• [ACTIVITY]:
Check every line below for the string "Democratizing", and copy the lines that contain it.

═══ RECORDS

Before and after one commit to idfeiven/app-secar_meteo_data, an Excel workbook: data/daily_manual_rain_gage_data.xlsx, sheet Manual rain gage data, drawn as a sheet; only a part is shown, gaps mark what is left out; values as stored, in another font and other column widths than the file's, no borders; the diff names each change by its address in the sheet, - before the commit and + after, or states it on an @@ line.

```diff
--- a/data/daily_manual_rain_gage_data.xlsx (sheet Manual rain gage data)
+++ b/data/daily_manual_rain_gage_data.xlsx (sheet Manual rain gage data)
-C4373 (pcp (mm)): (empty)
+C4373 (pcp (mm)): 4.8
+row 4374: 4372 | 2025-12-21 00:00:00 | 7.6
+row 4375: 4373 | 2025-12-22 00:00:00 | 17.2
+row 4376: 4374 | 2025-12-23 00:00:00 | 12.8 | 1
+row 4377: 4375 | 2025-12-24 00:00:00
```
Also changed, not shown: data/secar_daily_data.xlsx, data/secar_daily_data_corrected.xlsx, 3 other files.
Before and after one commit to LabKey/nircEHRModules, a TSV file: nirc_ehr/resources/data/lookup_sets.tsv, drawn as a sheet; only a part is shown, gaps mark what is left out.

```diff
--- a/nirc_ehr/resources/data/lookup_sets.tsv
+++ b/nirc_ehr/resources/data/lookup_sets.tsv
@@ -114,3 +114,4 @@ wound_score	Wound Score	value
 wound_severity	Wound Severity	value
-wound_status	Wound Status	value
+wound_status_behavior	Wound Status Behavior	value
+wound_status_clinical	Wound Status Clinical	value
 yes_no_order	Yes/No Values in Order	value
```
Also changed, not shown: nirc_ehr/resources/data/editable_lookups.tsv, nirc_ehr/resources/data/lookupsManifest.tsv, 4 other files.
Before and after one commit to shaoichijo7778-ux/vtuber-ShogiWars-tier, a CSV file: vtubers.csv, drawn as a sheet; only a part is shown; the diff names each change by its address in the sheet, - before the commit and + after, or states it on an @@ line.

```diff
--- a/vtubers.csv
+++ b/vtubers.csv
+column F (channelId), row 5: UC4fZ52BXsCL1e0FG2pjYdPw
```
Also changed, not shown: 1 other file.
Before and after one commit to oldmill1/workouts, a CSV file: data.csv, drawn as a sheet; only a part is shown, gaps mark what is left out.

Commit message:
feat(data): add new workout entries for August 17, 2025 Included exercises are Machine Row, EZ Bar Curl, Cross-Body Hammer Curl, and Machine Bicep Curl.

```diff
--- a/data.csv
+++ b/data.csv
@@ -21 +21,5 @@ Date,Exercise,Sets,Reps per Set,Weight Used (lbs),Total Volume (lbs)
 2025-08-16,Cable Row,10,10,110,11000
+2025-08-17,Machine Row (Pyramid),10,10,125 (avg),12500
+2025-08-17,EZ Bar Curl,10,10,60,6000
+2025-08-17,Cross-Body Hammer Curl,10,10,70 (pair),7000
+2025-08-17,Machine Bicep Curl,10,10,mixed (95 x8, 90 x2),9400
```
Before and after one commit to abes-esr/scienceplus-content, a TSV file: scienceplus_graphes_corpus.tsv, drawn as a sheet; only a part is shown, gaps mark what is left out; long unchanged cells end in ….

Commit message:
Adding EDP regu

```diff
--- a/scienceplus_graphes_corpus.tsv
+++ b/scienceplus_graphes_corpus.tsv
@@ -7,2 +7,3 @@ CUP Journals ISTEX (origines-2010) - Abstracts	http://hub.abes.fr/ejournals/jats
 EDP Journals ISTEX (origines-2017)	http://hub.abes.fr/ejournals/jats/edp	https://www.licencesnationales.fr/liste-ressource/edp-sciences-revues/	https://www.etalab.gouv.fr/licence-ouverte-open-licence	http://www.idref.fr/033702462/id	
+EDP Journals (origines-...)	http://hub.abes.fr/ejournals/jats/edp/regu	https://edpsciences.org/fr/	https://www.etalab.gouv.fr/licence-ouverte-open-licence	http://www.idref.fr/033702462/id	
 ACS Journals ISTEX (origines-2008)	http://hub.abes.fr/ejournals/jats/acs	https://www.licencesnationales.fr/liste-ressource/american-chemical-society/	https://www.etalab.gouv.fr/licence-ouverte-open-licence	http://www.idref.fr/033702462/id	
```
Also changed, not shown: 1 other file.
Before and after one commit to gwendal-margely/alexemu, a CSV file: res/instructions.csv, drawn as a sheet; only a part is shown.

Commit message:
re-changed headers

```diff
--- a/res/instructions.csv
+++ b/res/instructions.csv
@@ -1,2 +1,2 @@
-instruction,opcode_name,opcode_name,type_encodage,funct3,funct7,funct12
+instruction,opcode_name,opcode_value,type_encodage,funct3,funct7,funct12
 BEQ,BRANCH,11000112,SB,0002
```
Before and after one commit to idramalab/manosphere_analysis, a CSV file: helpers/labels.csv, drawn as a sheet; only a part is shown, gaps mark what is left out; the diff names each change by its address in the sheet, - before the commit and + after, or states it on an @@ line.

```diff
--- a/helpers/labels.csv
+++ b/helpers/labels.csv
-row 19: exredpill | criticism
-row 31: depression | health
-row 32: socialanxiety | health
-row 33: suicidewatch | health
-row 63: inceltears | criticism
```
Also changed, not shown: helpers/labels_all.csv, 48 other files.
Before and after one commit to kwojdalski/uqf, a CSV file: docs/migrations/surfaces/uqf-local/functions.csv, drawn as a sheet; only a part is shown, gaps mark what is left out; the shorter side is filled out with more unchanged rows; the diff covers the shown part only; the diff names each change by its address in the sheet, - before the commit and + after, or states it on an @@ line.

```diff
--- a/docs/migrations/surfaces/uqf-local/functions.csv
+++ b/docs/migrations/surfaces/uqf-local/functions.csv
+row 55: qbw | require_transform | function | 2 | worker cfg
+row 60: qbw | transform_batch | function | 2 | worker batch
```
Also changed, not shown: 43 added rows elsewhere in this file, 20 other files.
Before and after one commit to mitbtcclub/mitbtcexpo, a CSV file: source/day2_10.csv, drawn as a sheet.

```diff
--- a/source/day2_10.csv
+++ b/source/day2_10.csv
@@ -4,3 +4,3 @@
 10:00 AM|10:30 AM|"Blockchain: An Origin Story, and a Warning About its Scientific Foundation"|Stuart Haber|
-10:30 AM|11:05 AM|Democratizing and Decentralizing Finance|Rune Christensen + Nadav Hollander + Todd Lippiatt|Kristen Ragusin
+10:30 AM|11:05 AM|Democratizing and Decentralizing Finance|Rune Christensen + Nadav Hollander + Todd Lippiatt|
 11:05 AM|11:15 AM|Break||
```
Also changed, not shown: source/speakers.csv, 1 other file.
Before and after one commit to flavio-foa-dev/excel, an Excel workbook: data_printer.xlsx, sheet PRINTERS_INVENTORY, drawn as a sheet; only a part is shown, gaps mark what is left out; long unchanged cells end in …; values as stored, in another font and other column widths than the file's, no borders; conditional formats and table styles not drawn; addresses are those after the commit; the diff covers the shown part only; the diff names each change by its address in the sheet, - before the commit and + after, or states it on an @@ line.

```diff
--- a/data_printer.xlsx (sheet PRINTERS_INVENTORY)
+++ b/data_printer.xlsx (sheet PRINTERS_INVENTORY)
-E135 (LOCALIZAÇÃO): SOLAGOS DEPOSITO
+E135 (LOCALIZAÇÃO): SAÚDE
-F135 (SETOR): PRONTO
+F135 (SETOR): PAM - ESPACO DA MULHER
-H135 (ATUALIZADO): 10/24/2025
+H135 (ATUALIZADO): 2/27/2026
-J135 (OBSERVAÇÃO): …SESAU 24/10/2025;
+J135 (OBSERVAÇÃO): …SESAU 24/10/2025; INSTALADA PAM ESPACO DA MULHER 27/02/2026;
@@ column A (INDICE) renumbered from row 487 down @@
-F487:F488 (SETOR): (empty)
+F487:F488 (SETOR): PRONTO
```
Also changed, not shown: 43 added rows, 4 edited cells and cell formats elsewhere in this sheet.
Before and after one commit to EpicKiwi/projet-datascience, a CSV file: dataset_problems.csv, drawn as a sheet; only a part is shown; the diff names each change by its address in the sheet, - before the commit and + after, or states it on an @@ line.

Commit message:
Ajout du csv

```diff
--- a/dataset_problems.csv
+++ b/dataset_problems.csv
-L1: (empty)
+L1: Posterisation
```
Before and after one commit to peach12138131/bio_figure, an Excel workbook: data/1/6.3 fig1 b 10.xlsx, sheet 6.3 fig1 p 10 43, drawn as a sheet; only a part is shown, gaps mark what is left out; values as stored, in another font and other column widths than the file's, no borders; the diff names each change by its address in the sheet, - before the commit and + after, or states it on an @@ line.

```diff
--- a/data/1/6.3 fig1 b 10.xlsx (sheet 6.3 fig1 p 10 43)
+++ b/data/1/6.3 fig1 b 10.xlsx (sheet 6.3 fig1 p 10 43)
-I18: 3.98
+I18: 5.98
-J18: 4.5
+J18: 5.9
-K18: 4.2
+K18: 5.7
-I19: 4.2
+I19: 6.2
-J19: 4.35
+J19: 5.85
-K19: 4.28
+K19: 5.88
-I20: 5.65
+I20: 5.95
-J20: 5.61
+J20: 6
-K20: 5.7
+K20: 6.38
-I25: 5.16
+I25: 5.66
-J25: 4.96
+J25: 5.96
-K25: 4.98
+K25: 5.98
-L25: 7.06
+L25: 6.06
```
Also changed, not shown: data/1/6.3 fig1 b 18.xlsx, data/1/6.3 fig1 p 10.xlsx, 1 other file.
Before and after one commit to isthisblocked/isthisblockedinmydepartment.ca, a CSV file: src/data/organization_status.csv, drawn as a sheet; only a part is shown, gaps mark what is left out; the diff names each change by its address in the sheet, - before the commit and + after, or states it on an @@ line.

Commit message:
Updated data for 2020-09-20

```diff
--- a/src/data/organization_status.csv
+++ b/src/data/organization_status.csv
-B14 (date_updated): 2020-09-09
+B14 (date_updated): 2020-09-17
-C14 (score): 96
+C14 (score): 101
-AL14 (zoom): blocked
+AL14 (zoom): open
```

══════

• [TASK ANSWER]:
-10:30 AM|11:05 AM|Democratizing and Decentralizing Finance|Rune Christensen + Nadav Hollander + Todd Lippiatt|Kristen Ragusin
+10:30 AM|11:05 AM|Democratizing and Decentralizing Finance|Rune Christensen + Nadav Hollander + Todd Lippiatt|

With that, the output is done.